## EXERCISE GOAL
Please report how many lines below contain "CodeSprints", writing nothing except the number.

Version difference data
================================

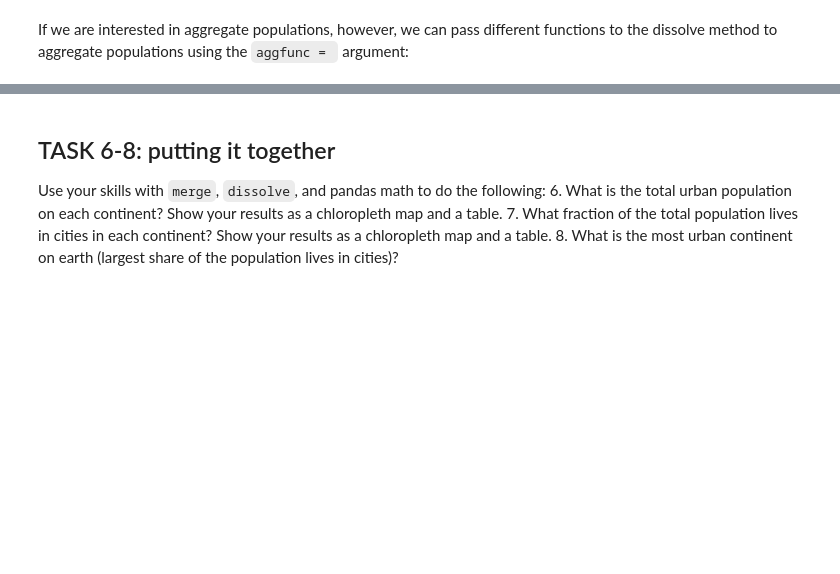
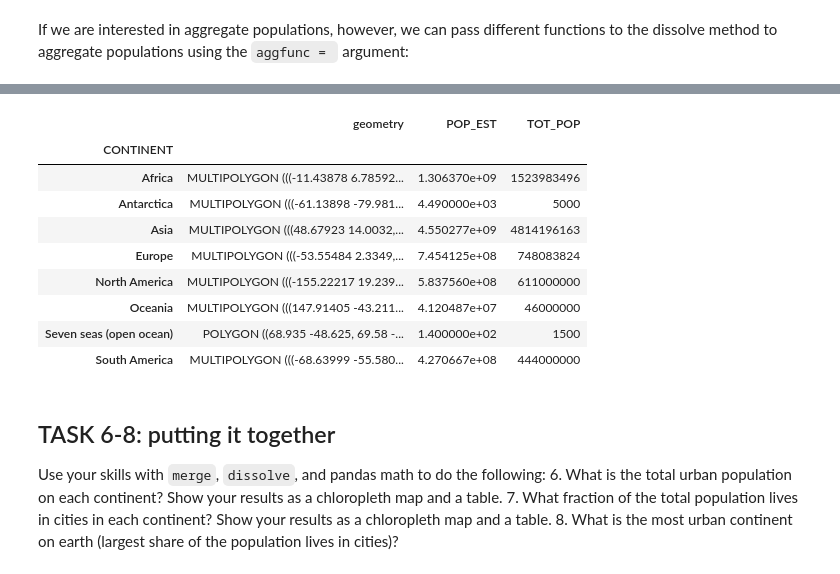
Before and after one commit to LizCarter492/EnvDatSci, a Jupyter notebook: CodeSprints/VectorData101_corrected.ipynb, the cells around one changed output, grey strips where cells are left out. Saved outputs shown, nothing was run; the diff lists cells and outputs as text; code cells hidden in the pictures; blank space fills up the shorter version.

```diff
--- a/CodeSprints/VectorData101_corrected.ipynb
+++ b/CodeSprints/VectorData101_corrected.ipynb
@@ -661,3 +677,32 @@ continents.head()
+# %%
+# List of total population data without underscores
+total_population = [
+    1523983496,  # Africa
+    5000,        # Antarctica (temporary population)
+    4814196163,  # Asia
+    748083824,   # Europe
+    611000000,   # North America
+    46000000,    # Oceania
+    1500,        # Seven seas (open ocean - temporary population)
+    444000000    # South America
+]
+
+# Add the total population data as a new column 'TOT_POP' to the continents DataFrame
+continents['TOT_POP'] = total_population
+
+# View the updated DataFrame
+continents.head(8)
+# %% [output]
+|  | geometry | POP_EST | TOT_POP |
+| CONTINENT |  |  |  |
+| Africa | MULTIPOLYGON (((-11.43878 6.78592... | 1.306370e+09 | 1523983496 |
+| Antarctica | MULTIPOLYGON (((-61.13898 -79.981... | 4.490000e+03 | 5000 |
+| Asia | MULTIPOLYGON (((48.67923 14.0032,... | 4.550277e+09 | 4814196163 |
+| Europe | MULTIPOLYGON (((-53.55484 2.3349,... | 7.454125e+08 | 748083824 |
+| North America | MULTIPOLYGON (((-155.22217 19.239... | 5.837560e+08 | 611000000 |
+| Oceania | MULTIPOLYGON (((147.91405 -43.211... | 4.120487e+07 | 46000000 |
+| Seven seas (open ocean) | POLYGON ((68.935 -48.625, 69.58 -... | 1.400000e+02 | 1500 |
+| South America | MULTIPOLYGON (((-68.63999 -55.580... | 4.270667e+08 | 444000000 |
 # %% [markdown]
 ## TASK 6-8: putting it together
 Use your skills with `merge`, `dissolve`, and pandas math to do the following:
```
Also changed, not shown: parts of 17 cells of this notebook.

================================

## TASK ANSWER
3